_WHAT THE TASK ASKS_: With no images included, output each entry below exactly as it appears.

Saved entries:
::::
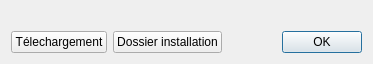
Qt form sources/ui/thirdpartybinaryinstalldialog.ui (qelectrotech/qelectrotech-source-mirror) before a commit.
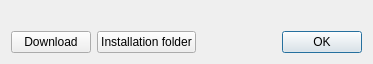
The same form after that commit. Icons and pictures are not drawn.

```diff
--- a/sources/ui/thirdpartybinaryinstalldialog.ui
+++ b/sources/ui/thirdpartybinaryinstalldialog.ui
@@ -30,7 +30,7 @@
    <item row="1" column="0">
     <widget class="QPushButton" name="m_download_pb">
      <property name="text">
-      <string>Télechargement</string>
+      <string>Download</string>
      </property>
      <property name="icon">
       <iconset theme="edit-download"/>
@@ -40,7 +40,7 @@
    <item row="1" column="1">
     <widget class="QPushButton" name="m_install_dir_pb">
      <property name="text">
-      <string>Dossier installation</string>
+      <string>Installation folder</string>
      </property>
      <property name="icon">
       <iconset theme="folder-open"/>
```
Left out of the diff: 2 changed lines with no effect on the pictures.
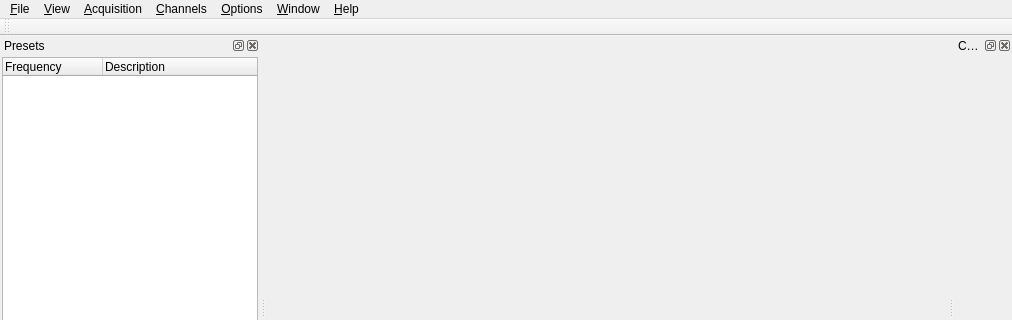
Old version of the form sdrbase/mainwindow.ui in the repository f4exb/sdrangel; both pictures show x 0 to 1012 and y 0 to 320 of the 1012 by 600 pixel window.
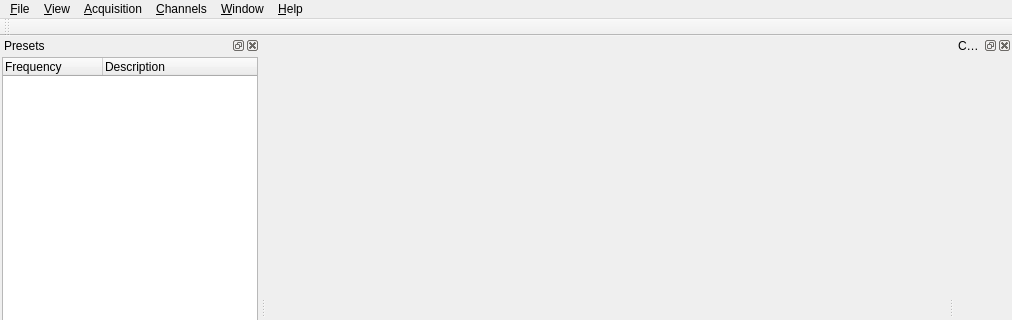
New version of the form. Icons and pictures are not drawn. Custom widgets are drawn as their Qt base class.

Patch:
```diff
--- a/sdrbase/mainwindow.ui
+++ b/sdrbase/mainwindow.ui
@@ -50,14 +50,6 @@
     <property name="title">
      <string>&amp;File</string>
     </property>
-    <addaction name="action_Exit"/>
-   </widget>
-   <widget class="QMenu" name="menu_Options">
-    <property name="title">
-     <string>&amp;Options</string>
-    </property>
-    <addaction name="actionOsmoSDR_Firmware_Upgrade"/>
-    <addaction name="separator"/>
     <addaction name="action_Preferences"/>
    </widget>
    <widget class="QMenu" name="menu_Acquisition">
@@ -100,7 +92,7 @@
    <addaction name="menu_View"/>
    <addaction name="menu_Acquisition"/>
    <addaction name="menu_Channels"/>
-   <addaction name="menu_Options"/>
+   <!--addaction name="menu_Options"/-->
    <addaction name="menu_Window"/>
    <addaction name="menu_Help"/>
   </widget>
```
Left out of the diff: 18 changed lines with no effect on the pictures.
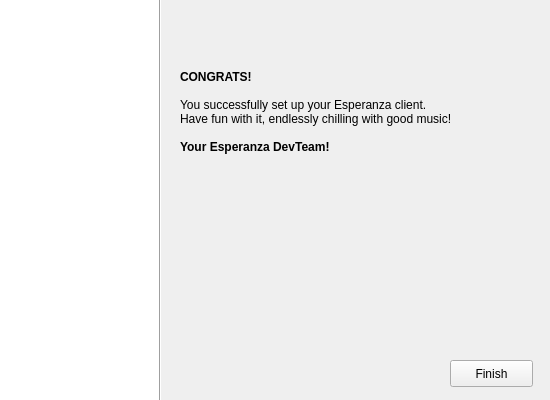
This is ui/firsttimewizard/finish.ui in theefer/esperanza as Qt 5 draws it before an edit. The edited form follows.
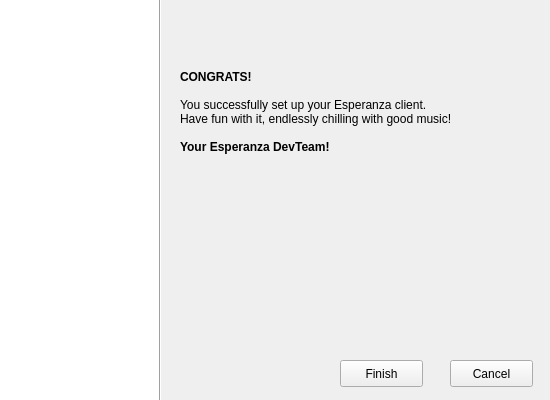
This is the edited form. Icons and pictures are not drawn.

```diff
--- a/ui/firsttimewizard/finish.ui
+++ b/ui/firsttimewizard/finish.ui
@@ -433,7 +433,7 @@
     <set>Qt::AlignLeading|Qt::AlignLeft|Qt::AlignTop</set>
    </property>
   </widget>
-  <widget class="QPushButton" name="pbNext" >
+  <widget class="QPushButton" name="pbCancel" >
    <property name="geometry" >
     <rect>
      <x>450</x>
@@ -443,6 +443,19 @@
     </rect>
    </property>
    <property name="text" >
+    <string>Cancel</string>
+   </property>
+  </widget>
+  <widget class="QPushButton" name="pbNext" >
+   <property name="geometry" >
+    <rect>
+     <x>340</x>
+     <y>360</y>
+     <width>83</width>
+     <height>27</height>
+    </rect>
+   </property>
+   <property name="text" >
     <string>Finish</string>
    </property>
   </widget>
```
Left out of the diff: 16 changed lines with no effect on the pictures.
::::
_ANSWER TO THIS EXERCISE_:
Qt form sources/ui/thirdpartybinaryinstalldialog.ui (qelectrotech/qelectrotech-source-mirror) before a commit.
The same form after that commit. Icons and pictures are not drawn.

```diff
--- a/sources/ui/thirdpartybinaryinstalldialog.ui
+++ b/sources/ui/thirdpartybinaryinstalldialog.ui
@@ -30,7 +30,7 @@
    <item row="1" column="0">
     <widget class="QPushButton" name="m_download_pb">
      <property name="text">
-      <string>Télechargement</string>
+      <string>Download</string>
      </property>
      <property name="icon">
       <iconset theme="edit-download"/>
@@ -40,7 +40,7 @@
    <item row="1" column="1">
     <widget class="QPushButton" name="m_install_dir_pb">
      <property name="text">
-      <string>Dossier installation</string>
+      <string>Installation folder</string>
      </property>
      <property name="icon">
       <iconset theme="folder-open"/>
```
Left out of the diff: 2 changed lines with no effect on the pictures.
Old version of the form sdrbase/mainwindow.ui in the repository f4exb/sdrangel; both pictures show x 0 to 1012 and y 0 to 320 of the 1012 by 600 pixel window.
New version of the form. Icons and pictures are not drawn. Custom widgets are drawn as their Qt base class.

Patch:
```diff
--- a/sdrbase/mainwindow.ui
+++ b/sdrbase/mainwindow.ui
@@ -50,14 +50,6 @@
     <property name="title">
      <string>&amp;File</string>
     </property>
-    <addaction name="action_Exit"/>
-   </widget>
-   <widget class="QMenu" name="menu_Options">
-    <property name="title">
-     <string>&amp;Options</string>
-    </property>
-    <addaction name="actionOsmoSDR_Firmware_Upgrade"/>
-    <addaction name="separator"/>
     <addaction name="action_Preferences"/>
    </widget>
    <widget class="QMenu" name="menu_Acquisition">
@@ -100,7 +92,7 @@
    <addaction name="menu_View"/>
    <addaction name="menu_Acquisition"/>
    <addaction name="menu_Channels"/>
-   <addaction name="menu_Options"/>
+   <!--addaction name="menu_Options"/-->
    <addaction name="menu_Window"/>
    <addaction name="menu_Help"/>
   </widget>
```
Left out of the diff: 18 changed lines with no effect on the pictures.
This is ui/firsttimewizard/finish.ui in theefer/esperanza as Qt 5 draws it before an edit. The edited form follows.
This is the edited form. Icons and pictures are not drawn.

```diff
--- a/ui/firsttimewizard/finish.ui
+++ b/ui/firsttimewizard/finish.ui
@@ -433,7 +433,7 @@
     <set>Qt::AlignLeading|Qt::AlignLeft|Qt::AlignTop</set>
    </property>
   </widget>
-  <widget class="QPushButton" name="pbNext" >
+  <widget class="QPushButton" name="pbCancel" >
    <property name="geometry" >
     <rect>
      <x>450</x>
@@ -443,6 +443,19 @@
     </rect>
    </property>
    <property name="text" >
+    <string>Cancel</string>
+   </property>
+  </widget>
+  <widget class="QPushButton" name="pbNext" >
+   <property name="geometry" >
+    <rect>
+     <x>340</x>
+     <y>360</y>
+     <width>83</width>
+     <height>27</height>
+    </rect>
+   </property>
+   <property name="text" >
     <string>Finish</string>
    </property>
   </widget>
```
Left out of the diff: 16 changed lines with no effect on the pictures.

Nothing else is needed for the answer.